The Apostle Paul was very consistent in the conclusion of ALL of the 13 epistles that he wrote or sent out. He pretty much ended each with the short benediction that is common to him:
“The grace of our Lord Jesus Christ be with your spirit. Amen.”
What is interesting to note also in this (and I would have passed right over it), is the fact that the word “your” in reference to spirit is a plural of the word and not singular. In other words, when you consider its significance, again we see even though it is a personal letter to Philemon as head of his home, it was addressed to others within the home and those who meet in the home. So Paul, in his closing benediction is NOT just giving a blessing to Philemon, but by including the plural “your,” he is giving the blessing to all who are influenced by this letter.
When you consider it, when you give it thought and study, Paul isn’t blessing them with the grace they already walk in concerning their salvation, for he already is writing to them as those already walking in Christ Jesus. Rather he is giving them a blessing for their continued, day to day walk with the Lord. May the Lord’s grace be with each and every one of you in your spirit! What a gracious way, again an example of the Lord’s dealings with His children, for the Apostle to also end his letter!
In one of the commentary’s I used to study I found this statement and there is no way I can say it any better:

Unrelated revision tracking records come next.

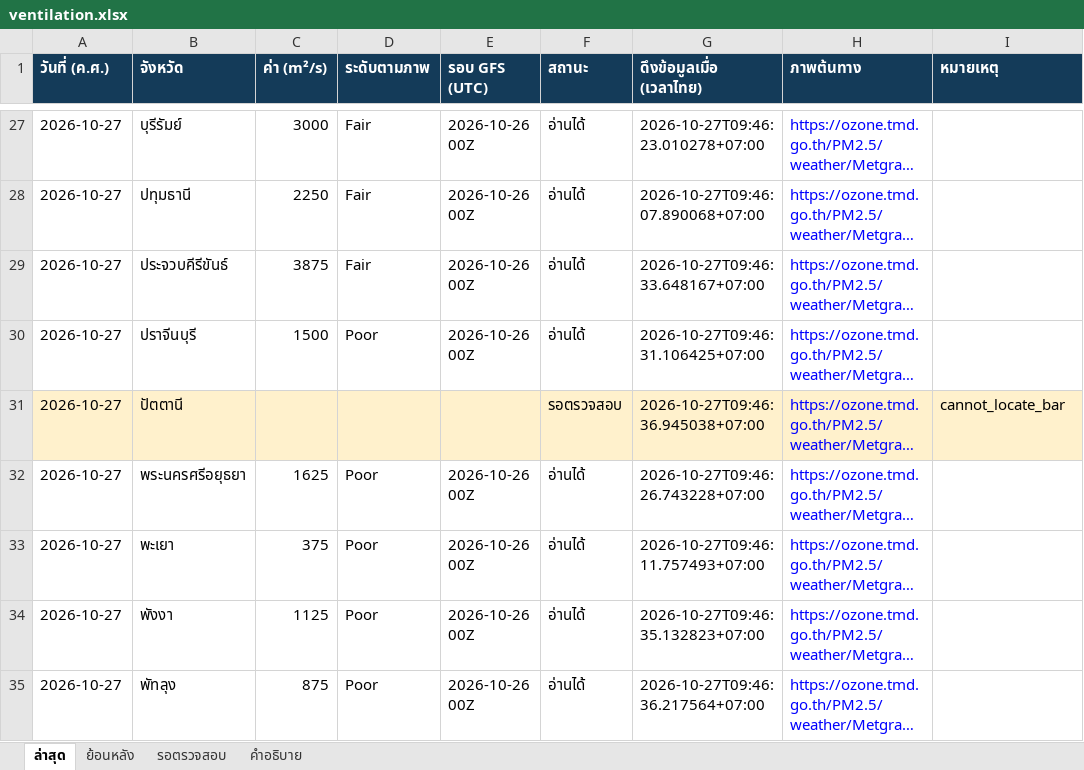
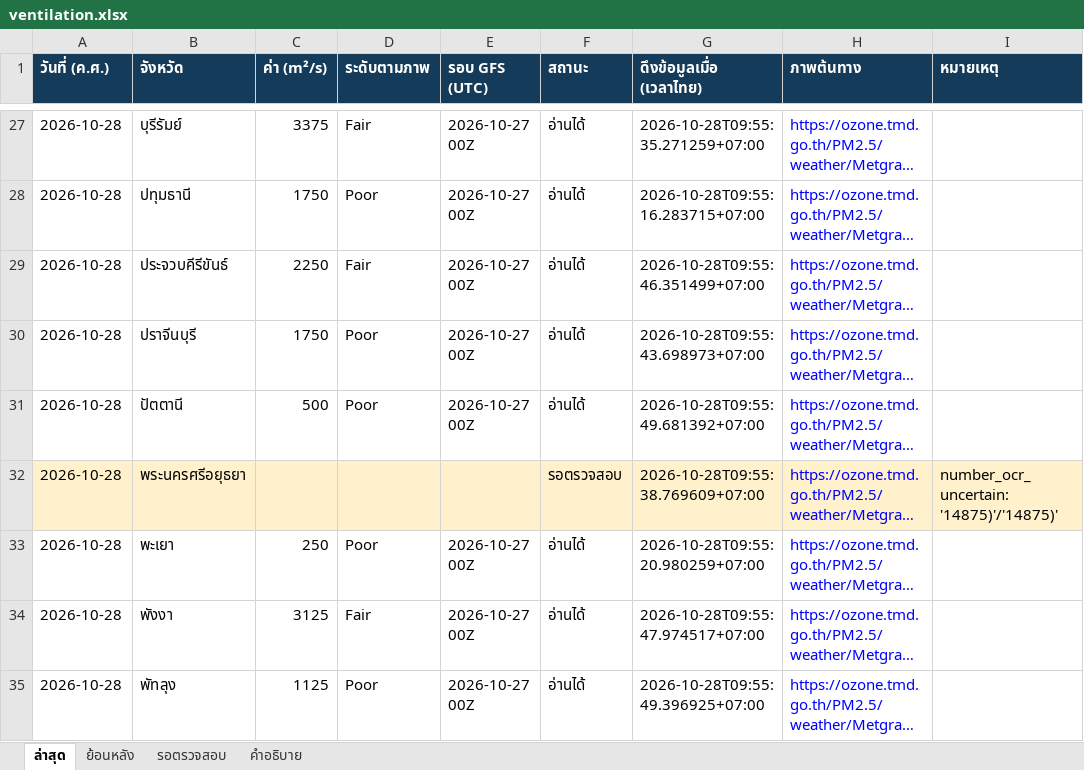
Before and after one commit to soraoudsuk-bit/Ventilation-Thailand, an Excel workbook: data/ventilation.xlsx, sheet ล่าสุด, drawn as a sheet; only a part is shown, gaps mark what is left out; long unchanged cells end in …; values as stored, in another font and other column widths than the file's, no borders; the diff covers the shown part only; the diff names each change by its address in the sheet, - before the commit and + after, or states it on an @@ line.

```diff
--- a/data/ventilation.xlsx (sheet ล่าสุด)
+++ b/data/ventilation.xlsx (sheet ล่าสุด)
-A27:A35 (วันที่ (ค.ศ.)): 2026-10-27
+A27:A35 (วันที่ (ค.ศ.)): 2026-10-28
-C27 (ค่า (m²/s)): 3000
+C27 (ค่า (m²/s)): 3375
-E27:E30 (รอบ GFS (UTC)): 2026-10-26 00Z
+E27:E30 (รอบ GFS (UTC)): 2026-10-27 00Z
-G27 (ดึงข้อมูลเมื่อ (เวลาไทย)): 2026-10-27T09:46:23.010278+07:00
+G27 (ดึงข้อมูลเมื่อ (เวลาไทย)): 2026-10-28T09:55:35.271259+07:00
-C28 (ค่า (m²/s)): 2250
+C28 (ค่า (m²/s)): 1750
-D28 (ระดับตามภาพ): Fair
+D28 (ระดับตามภาพ): Poor
-G28 (ดึงข้อมูลเมื่อ (เวลาไทย)): 2026-10-27T09:46:07.890068+07:00
+G28 (ดึงข้อมูลเมื่อ (เวลาไทย)): 2026-10-28T09:55:16.283715+07:00
-C29 (ค่า (m²/s)): 3875
+C29 (ค่า (m²/s)): 2250
-G29 (ดึงข้อมูลเมื่อ (เวลาไทย)): 2026-10-27T09:46:33.648167+07:00
+G29 (ดึงข้อมูลเมื่อ (เวลาไทย)): 2026-10-28T09:55:46.351499+07:00
-C30 (ค่า (m²/s)): 1500
+C30 (ค่า (m²/s)): 1750
-G30 (ดึงข้อมูลเมื่อ (เวลาไทย)): 2026-10-27T09:46:31.106425+07:00
+G30 (ดึงข้อมูลเมื่อ (เวลาไทย)): 2026-10-28T09:55:43.698973+07:00
-A31:I31 fill: #FFF1CC
+A31:I31 fill: none
-C31 (ค่า (m²/s)): (empty)
+C31 (ค่า (m²/s)): 500
-D31 (ระดับตามภาพ): (empty)
+D31 (ระดับตามภาพ): Poor
-E31 (รอบ GFS (UTC)): (empty)
+E31 (รอบ GFS (UTC)): 2026-10-27 00Z
-F31 (สถานะ): รอตรวจสอบ
+F31 (สถานะ): อ่านได้
-G31 (ดึงข้อมูลเมื่อ (เวลาไทย)): 2026-10-27T09:46:36.945038+07:00
+G31 (ดึงข้อมูลเมื่อ (เวลาไทย)): 2026-10-28T09:55:49.681392+07:00
-I31 (หมายเหตุ): cannot_locate_bar
+I31 (หมายเหตุ): (empty)
-A32:I32 fill: none
+A32:I32 fill: #FFF1CC
-C32 (ค่า (m²/s)): 1625
+C32 (ค่า (m²/s)): (empty)
-D32 (ระดับตามภาพ): Poor
+D32 (ระดับตามภาพ): (empty)
-E32 (รอบ GFS (UTC)): 2026-10-26 00Z
+E32 (รอบ GFS (UTC)): (empty)
-F32 (สถานะ): อ่านได้
+F32 (สถานะ): รอตรวจสอบ
-G32 (ดึงข้อมูลเมื่อ (เวลาไทย)): 2026-10-27T09:46:26.743228+07:00
+G32 (ดึงข้อมูลเมื่อ (เวลาไทย)): 2026-10-28T09:55:38.769609+07:00
-I32 (หมายเหตุ): (empty)
+I32 (หมายเหตุ): number_ocr_uncertain: '14875)'/'14875)'
-C33 (ค่า (m²/s)): 375
+C33 (ค่า (m²/s)): 250
-E33:E35 (รอบ GFS (UTC)): 2026-10-26 00Z
+E33:E35 (รอบ GFS (UTC)): 2026-10-27 00Z
-G33 (ดึงข้อมูลเมื่อ (เวลาไทย)): 2026-10-27T09:46:11.757493+07:00
+G33 (ดึงข้อมูลเมื่อ (เวลาไทย)): 2026-10-28T09:55:20.980259+07:00
-C34 (ค่า (m²/s)): 1125
+C34 (ค่า (m²/s)): 3125
-D34 (ระดับตามภาพ): Poor
+D34 (ระดับตามภาพ): Fair
-G34 (ดึงข้อมูลเมื่อ (เวลาไทย)): 2026-10-27T09:46:35.132823+07:00
+G34 (ดึงข้อมูลเมื่อ (เวลาไทย)): 2026-10-28T09:55:47.974517+07:00
-C35 (ค่า (m²/s)): 875
+C35 (ค่า (m²/s)): 1125
-G35 (ดึงข้อมูลเมื่อ (เวลาไทย)): 2026-10-27T09:46:36.217564+07:00
+G35 (ดึงข้อมูลเมื่อ (เวลาไทย)): 2026-10-28T09:55:49.396925+07:00
```
Also changed, not shown: 299 edited cells and cell formats elsewhere in this sheet, sheet ย้อนหลัง, sheet รอตรวจสอบ, 2 other files.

Life can hold no greater blessing than the unmerited favor of the Savior as one’s moment-by-moment experience. To walk in the constant realization and enjoyment of His Person and work is all that heart can desire.
I can just imagine Paul, holding his pen, looking over his letter, maybe with a sigh and a heartfelt prayer, then laying his pen aside, rolling up the parchment and handing it to his friends to deliver it to Philemon. I truly don’t believe that the Apostle could have realized the extent to which the message of this letter would influence other Christians throughout the ages to follow. What a perfect and beautiful example of a faith put to words, but also in deed as one who follows after the Lord Jesus.
Through the years of being in ministry I have seen so many who claim to be Christians, discount the writings and teachings of Paul and saying all he was doing was trying to gather disciples to himself. I am always amazed and I STILL see some pop up on social media platforms stating they ONLY follow the words of Jesus and no one else.
You CANNOT study the Bible as a whole and NOT see the Spirit of Christ, the Living Word and His Holy Spirit’s anointing in the words of the authors but also in the lives AND the examples they put down for all of posterity. Those that can’t see it have NOT taken the Word into their hearts. They may have read the Bible and its individual books like some great historical work, but then they have lost the truly life-changing aspect of it.
I just recently read and posted a quote from a great Preacher from the past, Rodney “Gipsy” Smith, and the quote is truly fitting for closing this lesson on the importance of truly DIGGING into the Word of God:
What makes the difference is not how many times you have been through the Bible, but how many times and how thoroughly the Bible has been through you.
Something very serious to consider. In closing, I am going to quote the Apostle Paul and though I am no Paul to be sure, this is every bit as much of my prayer for those who read these lessons or at least does a study of their own on Philemon!